About this time I took a journey in company with some others, to the lower part of the County of , for the purpose of selecting a location for a Town. While on my journey, I was met by one of the brethren from , in Carroll County, who stated that our people, who had settled in that place, were, and had been some time, surrounded by a Mob— who had threatned their lives, and had shot at them several times; and that he was on his way to , to inform the brethren there, of the facts. I was surprised on receiving this intelligence, although there had, previous to this time, been some manifestations of mobs, but I had hoped that the good sense of the majority of the people, and their respect for the constitution, would have put down any Spirit of persecution, which might have been manifested in that neighborhood. Immediately on receiving this intelligence, I made prep[HC 3:152]arations to go to that place, and endeavor if possible, to allay the feelings of the citizens, and save the lives of my brethren who were thus exposed to their wrath—
<6 Joseph arrived at > Saturday 6th. I arrived at and found that the accounts of the situation of that place were correct, for it was with much difficulty, and by travelling unfrequented Roads, that I was able to get there; all the principal roads being strongly guarded by the Mob who refused all ingress as well as egress. I found my brethren (who were only a handfull, in comparison to the Mob, by which they were surrounded,) in this situation, and their provisions nearly exhausted, and no prospect of obtaining any more. We thought it necessary to send immediately to the , to inform him of the circumstances; hoping from the Executive, to receive the protection which we needed, and which was guaranteed to us, in common with other Citizens— Several Gentlemen of standing and respectability, who lived in the immediate vicinity, (who were not in any wise connected with the Church of Latter Day Saints) who had witnessed the proceedings of our enemies; came forward and made affidavits to the treatment we had received, and concerning our perilous situation; and offered their services to go and present the case to the themselves—

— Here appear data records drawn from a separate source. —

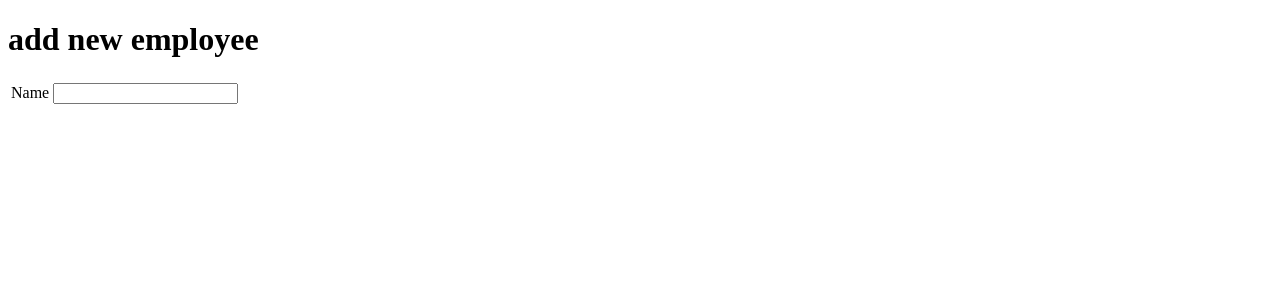
Repository: zeeshan495/AdvanceJava
Page: CrudServlets/WebContent/index.html
These files come from the project's save history. The page is drawn as it stood at one moment and after the next save; the edit follows.
The browser window is 1280 px wide. The pictures show the whole page.

Above is the page before, as saved 2018-06-28 09:33:39.

### CrudServlets/WebContent/index.html
<!Doctype html>
<html>
<head>
<meta charset="UTF-8">
<title>Employees Details</title>
</head>
<body>
<h1>add new employee</h1>
<form action="saveServlet" method="post">
<table>
<tr><td>Name</td><td><input type="text" name="name"></td></tr>
</table>
</form>
</body>
</html>

After the next save:
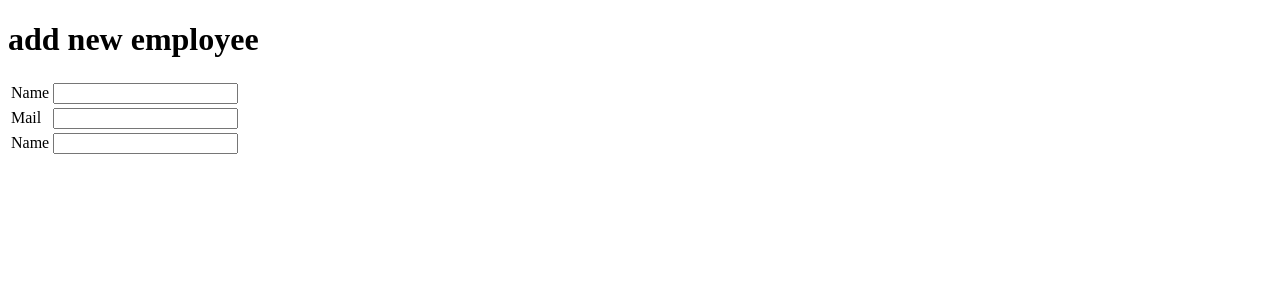
Saved 48 s later.
--- a/CrudServlets/WebContent/index.html
+++ b/CrudServlets/WebContent/index.html
@@ -9,6 +9,8 @@
 <form action="saveServlet" method="post">
 <table>
 <tr><td>Name</td><td><input type="text" name="name"></td></tr>
+<tr><td>Mail</td><td><input type="email" name="name"></td></tr>
+<tr><td>Name</td><td><input type="password" name="name"></td></tr>
 </table>
 </form>
 </body>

<Conference continued> The Quarterly Conference convened at ten o clock this day according to adjournment at , Presidents and presiding— Elder Benjamin L. Clapp said he had just returned from Kentucky where he had been laboring, and that many doors were open there— a call was made for volunteers to go into the Vineyard and preach, when Elders , James Gallihu, [HC 3:153], James Dana, Ahaz Cook, , , and Alpheus Gifford offered themselves. instructed them not to go forth boasting of their faith, or of the Judgments of the Lord, but go in the Spirit of meekness and preach Repentance. Elder from , by request gave a statement of his feelings respecting his having been appointed as one of the Twelve <notetobesuppliedby > saying that he was willing to do any thing which God would require of him; when it was voted that Brother [HC 3:154] fill the < one of the Twelve> vacancy of one of the twelve— was ordained President of the Elders Quorum in , Isaac Luncy, Horace Alexander, and Albert Sloan were ordained Elders under the hands of the Presidents, and were appointed to fill the place of and in the High Council, they having [p. 833]